Summer is nearly over, but there’s still time to add Linda Villarosa’s book to your summer reading list.
Grab that sunscreen, a beach chair and this book, though you may not be able to sit still once you start reading it.
Under the Skin: The Hidden Toll of Racism on American Lives and on the Health of our Nation by award-winning journalist Linda Villarosa addresses myths about the super strength and numbness of bodies racialized as Black and their mistreatment with searing stories and rattling research.
With nearly 30 pages of notes and hundreds of citations, this is far from a topical treatment. It’ll get under your skin and take a good look.
An equally uncomfortable but relieving read, Villarosa shares painful stories of racism, assesses racism as a health problem and provides a treatment that addresses our overall well-being as Americans.
In turns out, racism is not just a social problem but a health risk. Villarosa claims that societal racism contributes to “toxic stress” that makes us all sick.
From the birth of gynecology and why American women are the most likely to die during childbirth due to the deadly myth that bodies racialized as Black are somehow different to our collective harm when Americans believe this, Villarosa makes the connections.
Written not as a detached observer but as a writer personally invested in a clean bill of health for all Americans, she demonstrates with each chapter that we are not only better together but also healthier.
Her determination to get us all not only to see but also to inspect the damage caused by racism is unflinching. This is not a health scare, as racism quite literally can determine who lives and who dies.
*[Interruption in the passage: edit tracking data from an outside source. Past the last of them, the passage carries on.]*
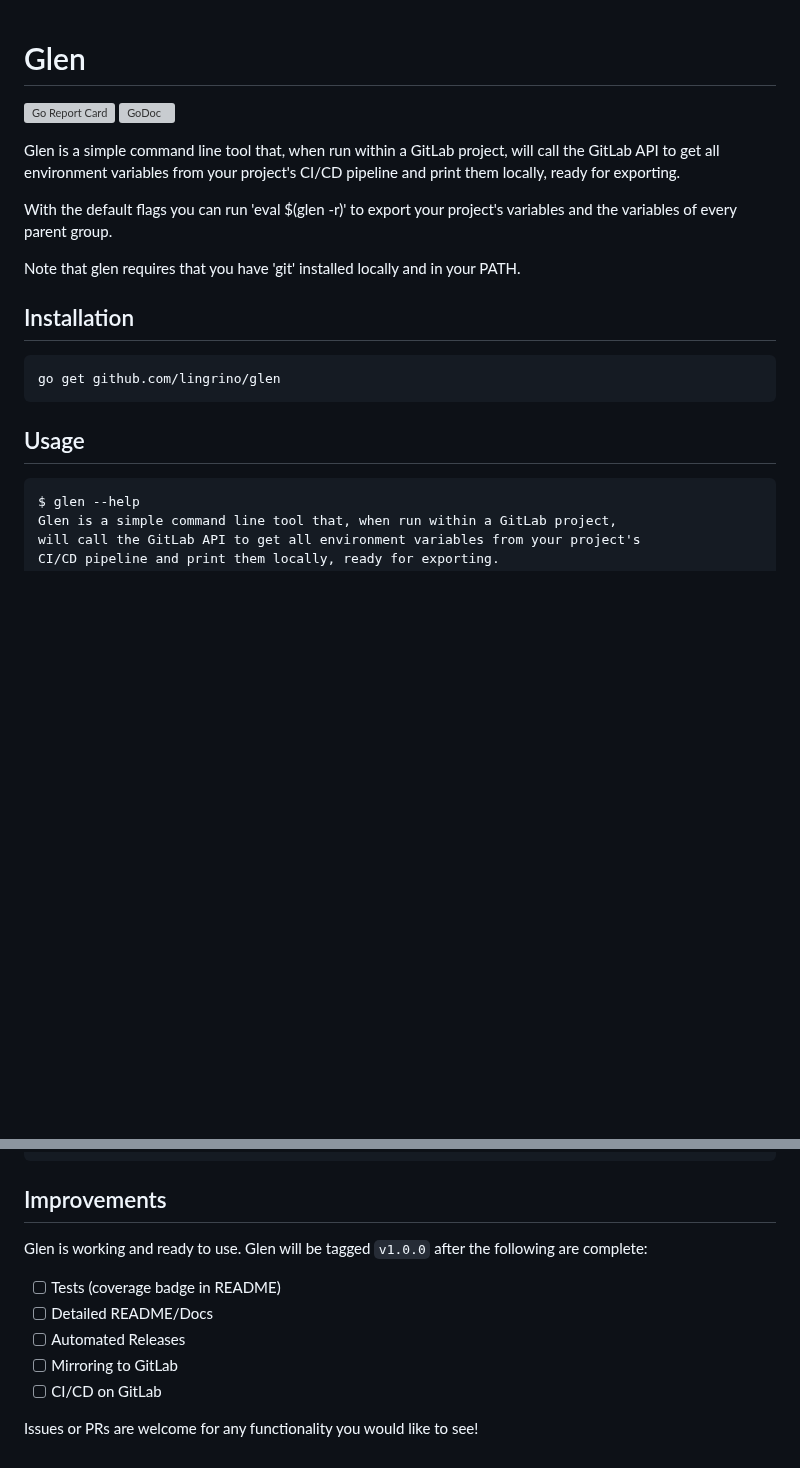
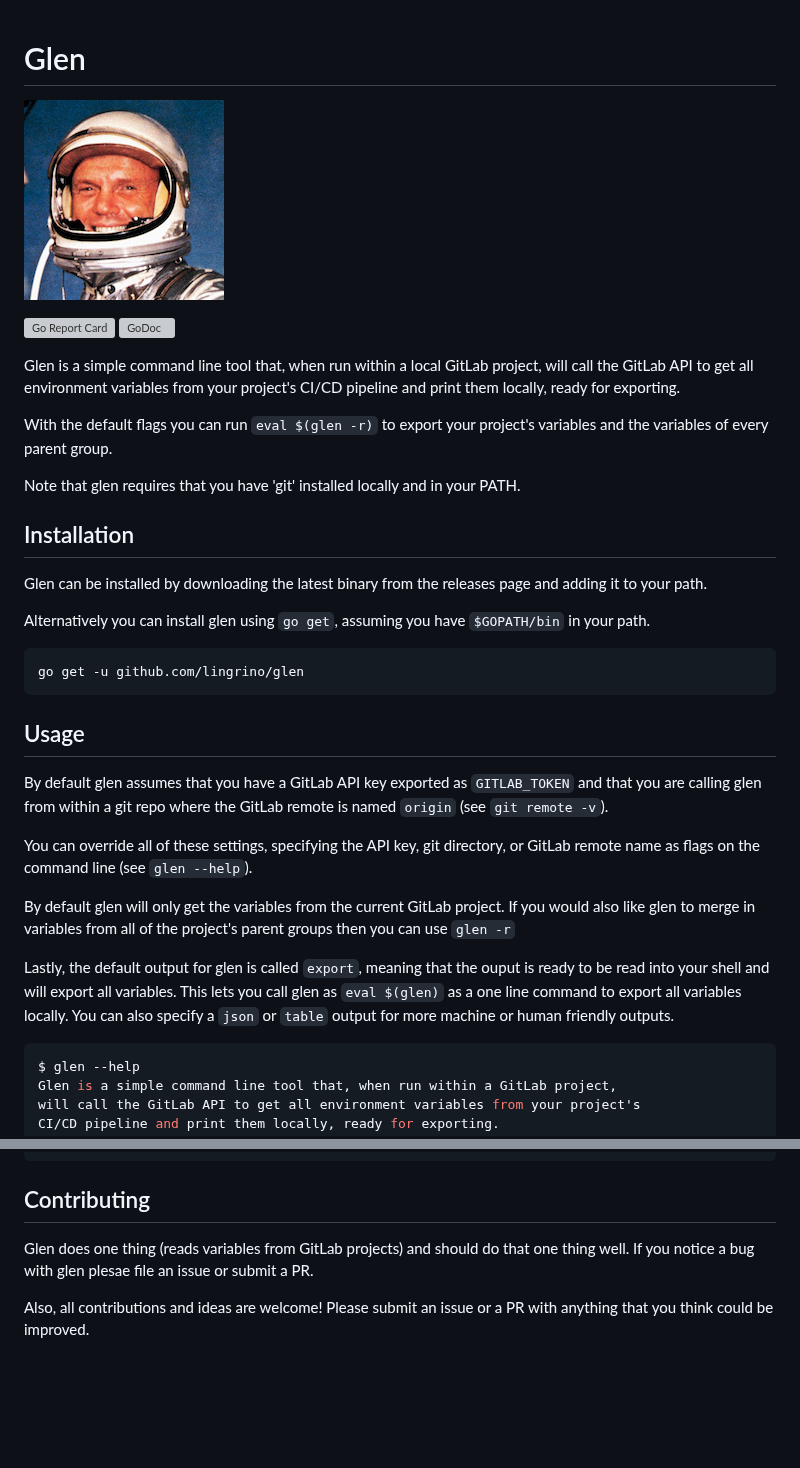
Before and after one commit to lingrino/glen, a Markdown page: README.md, 2 parts joined by grey strips. GitHub-like rendering; pictures changed too: assets/logo-md.png (added); blank space fills up the shorter version; grey boxes are pictures that could not be loaded.

````diff
--- a/README.md
+++ b/README.md
@@ -1,26 +1,47 @@
 # Glen
+
+[![Glen](assets/logo-md.png?raw=true)](assets/logo-md.png "Glen")
 
 [![Go Report Card](https://goreportcard.com/badge/github.com/lingrino/glen)](https://goreportcard.com/report/github.com/lingrino/glen)
 [![GoDoc](https://godoc.org/github.com/lingrino/glen/glen?status.svg)](https://godoc.org/github.com/lingrino/glen/glen)
 
-Glen is a simple command line tool that, when run within a GitLab project, will call the
-GitLab API to get all environment variables from your project's CI/CD pipeline and print
+Glen is a simple command line tool that, when run within a local GitLab project, will call
+the GitLab API to get all environment variables from your project's CI/CD pipeline and print
 them locally, ready for exporting.
 
-With the default flags you can run 'eval $(glen -r)' to export your project's variables
+With the default flags you can run `eval $(glen -r)` to export your project's variables
 and the variables of every parent group.
 
 Note that glen requires that you have 'git' installed locally and in your PATH.
 
 ## Installation
 
-```text
-go get github.com/lingrino/glen
+Glen can be installed by downloading the latest binary from the releases page and adding it
+to your path.
+
+Alternatively you can install glen using `go get`, assuming you have `$GOPATH/bin` in your path.
+
+```console
+go get -u github.com/lingrino/glen
 ```
 
 ## Usage
 
-```text
+By default glen assumes that you have a GitLab API key exported as `GITLAB_TOKEN` and that you are
+calling glen from within a git repo where the GitLab remote is named `origin` (see `git remote -v`).
+
+You can override all of these settings, specifying the API key, git directory, or GitLab remote name
+as flags on the command line (see `glen --help`).
+
+By default glen will only get the variables from the current GitLab project. If you would also like
+glen to merge in variables from all of the project's parent groups then you can use `glen -r`
+
+Lastly, the default output for glen is called `export`, meaning that the ouput is ready to be read
+into your shell and will export all variables. This lets you call glen as `eval $(glen)` as a one
+line command to export all variables locally. You can also specify a `json` or `table` output for
+more machine or human friendly outputs.
+
+```console
 $ glen --help
 Glen is a simple command line tool that, when run within a GitLab project,
 will call the GitLab API to get all environment variables from your project's
@@ -43,14 +64,10 @@ Flags:
   -n, --remote-name string   The name of the GitLab remote in your git repo. Defaults to 'origin'. Check with 'git remote -v' (default "origin")
 ```
 
-## Improvements
+## Contributing
 
-Glen is working and ready to use. Glen will be tagged `v1.0.0` after the following are complete:
+Glen does one thing (reads variables from GitLab projects) and should do that one thing well. If you
+notice a bug with glen plesae file an issue or submit a PR.
 
-- [ ] Tests (coverage badge in README)
-- [ ] Detailed README/Docs
-- [ ] Automated Releases
-- [ ] Mirroring to GitLab
-- [ ] CI/CD on GitLab
-
-Issues or PRs are welcome for any functionality you would like to see!
+Also, all contributions and ideas are welcome! Please submit an issue or a PR with anything that you
+think could be improved.
````
Also changed, not shown: assets/logo-lg.png (added), assets/logo-sm.png (added), 7 other files.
Consequently, it is critical reading that addresses our shared concerns about health disparities, environmental racism, medical ignorance, violence and neglect, and the impact on minoritized communities in the self-proclaimed wealthiest country in the world.
Written not to center the book as the end-all or cure-all, Villarosa refers the reader to Arline Geronimus and her theory of weathering. Geronimus believes that dealing with racism prematurely ages African American people. It’s not good for their skin or their bodies.
A thorough examination of the treatment of the bodies of African Americans, Villarosa provides a checkup that is desperately needed. No need to guess what’s going on in these bodies.
She names it explicitly and puts it in writing: “The poor health outcomes of the world’s wealthiest nation are often presented as mystery, yet their root causes are hiding in plain sight: these disparities driven by inequality and discrimination, which lead to poor health in people of color in the United States, particularly African Americans. The health outcomes of Black Americans are by several measures on par with people living in far poorer nations. At every stage of life, Blacks have poorer health outcomes than whites, and in most cases, then other ethnic groups.”
Rooted in American slavery, African Americans have long been socialized to believe that they have or must have thick skin to survive.
It starts with mother and child, Villarosa observes. Chapter four titled, “Something about being black is bad for you and your baby,” is equal parts traumatizing and tragic.
It stands out for me because it matters how you start in the world. Born small because your mother felt that she had to shrink in order to carry you to full term is not the way that anyone should be welcomed into the world.
During a study of pre-term birth for African American women, questions regarding “everyday race-related insults” were added as part of a scale created by David Williams. Participants were asked to respond yes or no to the following statements:
“1. You are treated with less courtesy than other people are.
2. You are treated with less respect than other people are.
3. You receive poorer service than other people at restaurants and stores.
4. People act as if they think you are not smart.
5. People act as if they are afraid of you.
6. People act as if they think you are dishonest.
7. People act as if they’re better than you are.
8. You are called names or insulted.
9. You are threatened or harassed.”
These questions were asked of pregnant women but could easily be asked of persons who are not expecting a child and/or their partners.
Racism is imbedded in everything and threatens the health of all our relationships, whether present or future. Villarosa’s Under the Skin will make us better for both.